 The author’s latest places us into contemporary London where change is also anticipated and it is not good news as the city awaits the effects of Brexit.  It is a disorientating time in the city for the characters and becomes increasingly so as deportation trains begin to rattle through the night, “illegals” are held in prison ships and one sequence set in a dis-located part of London feels like Alice down the rabbit hole.

 This shifting uncertain London shimmers in the background of a plot with a mystery story at its heart.  A suicide off London Bridge by an unidentified woman occurs on the same evening a documentary maker witnesses conflict between a man and an Irish woman on a train.  This woman, a nurse, also disappears but the power of social media ensures she is identified and cannot stay missing for too long.  The contrast between the two in the same location leads the film-maker to produce a television programme in an attempt to uncover the dead woman’s identity.  The people caught up in this story are the main protagonists of the novel.

 As in the last publication characterisation is here a strong point, although the shifts of focus means that the reader is kept on their toes.  Nothing feels totally secure in Grant’s London as the novel shifts, undulates and unsettles throughout.  The real and the fictional blur from a character caught up in a terrorist incident on a London bridge to a nation where the tiniest error on paperwork can lead to expulsion from a country keen to rid itself of those it feels no longer belongs.  Concealing oneself in an attempt to fit in and disguise are themes developed within the novel.

It is very well written and feels more complex than “The Dark Circle” but is every bit as readable.  There is a freshness in the language which makes it feel it is produced  by a writer with a definite finger on the pulse.  It is another solidly impressive, intelligent work from this author whose reputation continues to grow.

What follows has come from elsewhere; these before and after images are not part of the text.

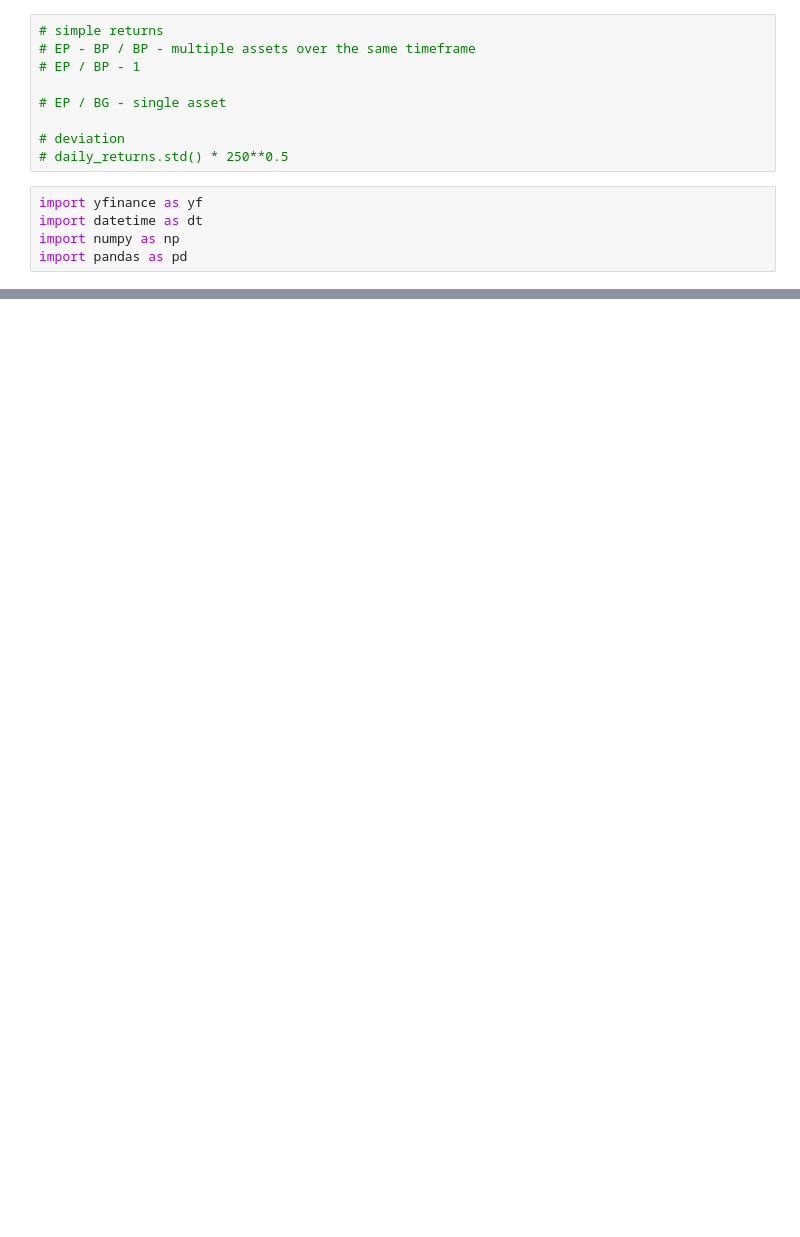
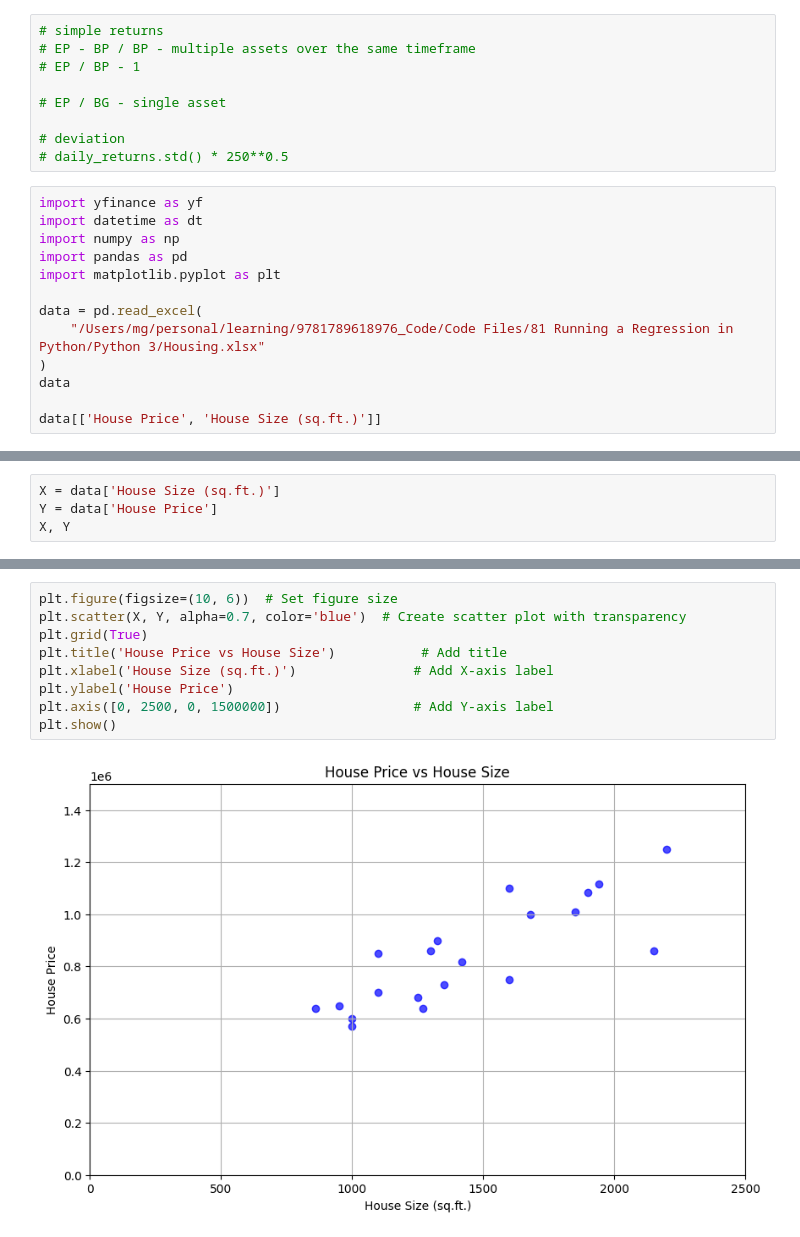
Before and after one commit to Rainspistols/Python-for-Finance, a Jupyter notebook: some.ipynb, the cells around one changed output, grey strips where cells are left out. Saved outputs shown, nothing was run; the diff lists cells and outputs as text; blank space fills up the shorter version.

```diff
--- a/some.ipynb
+++ b/some.ipynb
@@ -12,3 +12,11 @@ import yfinance as yf
 import datetime as dt
 import numpy as np
 import pandas as pd
+import matplotlib.pyplot as plt
+
+data = pd.read_excel(
+    "/Users/mg/personal/learning/9781789618976_Code/Code Files/81 Running a Regression in Python/Python 3/Housing.xlsx"
+)
+data
+
+data[['House Price', 'House Size (sq.ft.)']]
@@ -116,0 +41,4 @@ std = stock_a_annual_returns.std(ddof=1)
+# %%
+X = data['House Size (sq.ft.)']
+Y = data['House Price']
+X, Y
@@ -116,0 +63,11 @@ std = stock_a_annual_returns.std(ddof=1)
+# %%
+plt.figure(figsize=(10, 6))  # Set figure size
+plt.scatter(X, Y, alpha=0.7, color='blue')  # Create scatter plot with transparency
+plt.grid(True)
+plt.title('House Price vs House Size')           # Add title
+plt.xlabel('House Size (sq.ft.)')               # Add X-axis label
+plt.ylabel('House Price')
+plt.axis([0, 2500, 0, 1500000])                 # Add Y-axis label
+plt.show()
+# %% [output]
+[figure, added]
```
Also changed, not shown: parts of 7 cells of this notebook, 2 other files.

fourstars
 

A Stranger City is published by Virago in hardback on  2nd May 2019 .  Many thanks to the publishers and Netgalley for the advance review copy.

The Dark Circle – Linda Grant (Virago 2016)

lindagrant

 

Former Orange Prize for Fiction Prizewinner (2000) Linda Grant’s seventh novel is set largely in a TB sanatorium in post-war Britain.  East End Jewish twins Lenny and Miriam find themselves having to put their lives on hold when his national service medical leads to them both being diagnosed with the disease.  The embryonic NHS gives them the opportunity to recuperate in the country in a former private hospital in Kent.

This is the tale of those who found themselves in the Gwendolyn Downie Hospital.  It is a tale of torturous treatments, sleeping outside for maximum fresh air, complete bed rest, punctured lungs and the other limited methods of providing relief.  There are rumours of a wonder drug, streptomycin, which the patients believe will bring an immediate cure.  It’s very much Britain on the threshold of the modern age and everyone anticipates change.

Grant’s strength is in characterisation.  She brings together a group of characters of different ages, gender and class backgrounds which would have, until this point in history with the NHS’s influence, rarely spent much time together.  The sense of camaraderie between those who have nothing to do but get better comes across well.

With the slightly larger than life Lenny and Miriam at the centre there’s actually a lot of fun for the reader despite the grimness of the subject.  True, there is the disbelief and outrage at some of the treatments which seem barbaric nowadays but there’s hope as the narrator lets us know what is coming in the form of effective antibiotics and the BCG injection.

Taking the main characters beyond the confines of the hospital in the second section did not work so well for me but overall I was very impressed with this book and its depiction of a time, although not that long ago, feels very much like a distant age because of medical progress.

fourstars

The Dark Circle is published by Virago on November 3rd.  Many thanks to the publishers and Netgalley for my advance review copy.